What this task involves:
Restate every line below word for word, but drop each picture.

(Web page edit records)
┌──

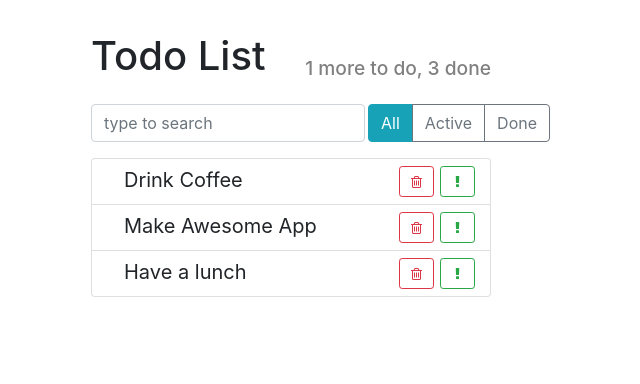
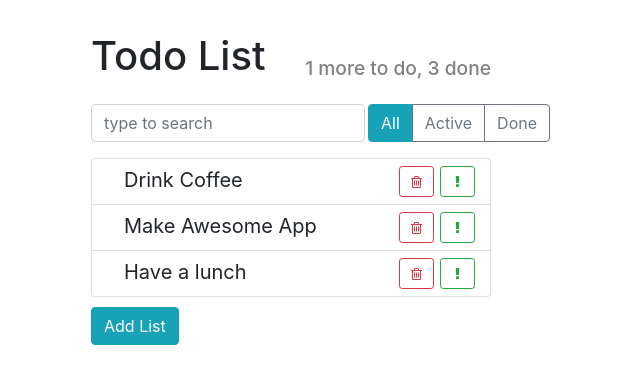
Before and after one commit to Crash2410/Todo-List, a React (Create React App) app: page / in a window 1280 px wide. Shown: the top 384 px of the page, without its empty margins (349-989 px from the left). Built offline with nearby package versions, Linux system fonts and the light colour scheme.

Commit message:
setState() - добавление элемента

```diff
--- a/src/components/App/App.js
+++ b/src/components/App/App.js
@@ -4,12 +4,11 @@ import AppHeader from '../app-header/app-header';
 import SearchPanel from '../search-panel/search-panel';
 import TodoList from '../todo-list/todo-list';
 import ItemStatusFilter from '../item-status-filter/item-status-filter';
+import ItemAddForm from '../item-add-form/item-add-form';
 
 import './App.css';
-
-
 export default class App extends React.Component {
-
+    maxId = 100;
     state = {
         todoData: [
             { label: 'Drink Coffee', important: false, id: 1 },
@@ -30,6 +29,22 @@ export default class App extends React.Component {
         })
     }
 
+    addItem = (text) => {
+
+        const newItem = {
+            label: text, important: false, id: this.maxId++
+        }
+
+        this.setState(({ todoData }) => {
+            const newArray = [...todoData, newItem];
+
+            return {
+                todoData: newArray
+            }
+        })
+
+    }
+
     render() {
         return (
             <div className="todo-app" >
@@ -40,6 +55,7 @@ export default class App extends React.Component {
                 </div>
 
                 <TodoList todos={this.state.todoData} onDeleted={this.deleteItem} />
+                <ItemAddForm onAdd={this.addItem} />
             </div>
         );
     }
--- /dev/null
+++ b/src/components/item-add-form/item-add-form.css
@@ -0,0 +1,3 @@
+.add-button{
+    margin-top: 10px;
+  }
--- /dev/null
+++ b/src/components/item-add-form/item-add-form.js
@@ -0,0 +1,14 @@
+import React from 'react';
+import './item-add-form.css';
+
+export default class ItemAddForm extends React.Component {
+    render() {
+        const { onAdd } = this.props;
+
+        return (
+            <button type="button" className="btn btn-info add-button" onClick={() => {
+                onAdd('Hello');
+            }}>Add List</button>
+        );
+    }
+}
--- a/src/components/todo-list/todo-list.js
+++ b/src/components/todo-list/todo-list.js
@@ -10,7 +10,7 @@ const TodoList = ({ todos, onDeleted }) => {
 
     return (
       <li key={id} className="list-group-item">
-        <TodoListItem {...itemProps} onDeleted={()=>{
+        <TodoListItem {...itemProps} onDeleted={() => {
           onDeleted(id);
         }} />
       </li>
```
Also changed, not shown: src/components/App/App.css (indentation only).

└──

Response to the exercise:
Before and after one commit to Crash2410/Todo-List, a React (Create React App) app: page / in a window 1280 px wide. Shown: the top 384 px of the page, without its empty margins (349-989 px from the left). Built offline with nearby package versions, Linux system fonts and the light colour scheme.

Commit message:
setState() - добавление элемента

```diff
--- a/src/components/App/App.js
+++ b/src/components/App/App.js
@@ -4,12 +4,11 @@ import AppHeader from '../app-header/app-header';
 import SearchPanel from '../search-panel/search-panel';
 import TodoList from '../todo-list/todo-list';
 import ItemStatusFilter from '../item-status-filter/item-status-filter';
+import ItemAddForm from '../item-add-form/item-add-form';
 
 import './App.css';
-
-
 export default class App extends React.Component {
-
+    maxId = 100;
     state = {
         todoData: [
             { label: 'Drink Coffee', important: false, id: 1 },
@@ -30,6 +29,22 @@ export default class App extends React.Component {
         })
     }
 
+    addItem = (text) => {
+
+        const newItem = {
+            label: text, important: false, id: this.maxId++
+        }
+
+        this.setState(({ todoData }) => {
+            const newArray = [...todoData, newItem];
+
+            return {
+                todoData: newArray
+            }
+        })
+
+    }
+
     render() {
         return (
             <div className="todo-app" >
@@ -40,6 +55,7 @@ export default class App extends React.Component {
                 </div>
 
                 <TodoList todos={this.state.todoData} onDeleted={this.deleteItem} />
+                <ItemAddForm onAdd={this.addItem} />
             </div>
         );
     }
--- /dev/null
+++ b/src/components/item-add-form/item-add-form.css
@@ -0,0 +1,3 @@
+.add-button{
+    margin-top: 10px;
+  }
--- /dev/null
+++ b/src/components/item-add-form/item-add-form.js
@@ -0,0 +1,14 @@
+import React from 'react';
+import './item-add-form.css';
+
+export default class ItemAddForm extends React.Component {
+    render() {
+        const { onAdd } = this.props;
+
+        return (
+            <button type="button" className="btn btn-info add-button" onClick={() => {
+                onAdd('Hello');
+            }}>Add List</button>
+        );
+    }
+}
--- a/src/components/todo-list/todo-list.js
+++ b/src/components/todo-list/todo-list.js
@@ -10,7 +10,7 @@ const TodoList = ({ todos, onDeleted }) => {
 
     return (
       <li key={id} className="list-group-item">
-        <TodoListItem {...itemProps} onDeleted={()=>{
+        <TodoListItem {...itemProps} onDeleted={() => {
           onDeleted(id);
         }} />
       </li>
```
Also changed, not shown: src/components/App/App.css (indentation only).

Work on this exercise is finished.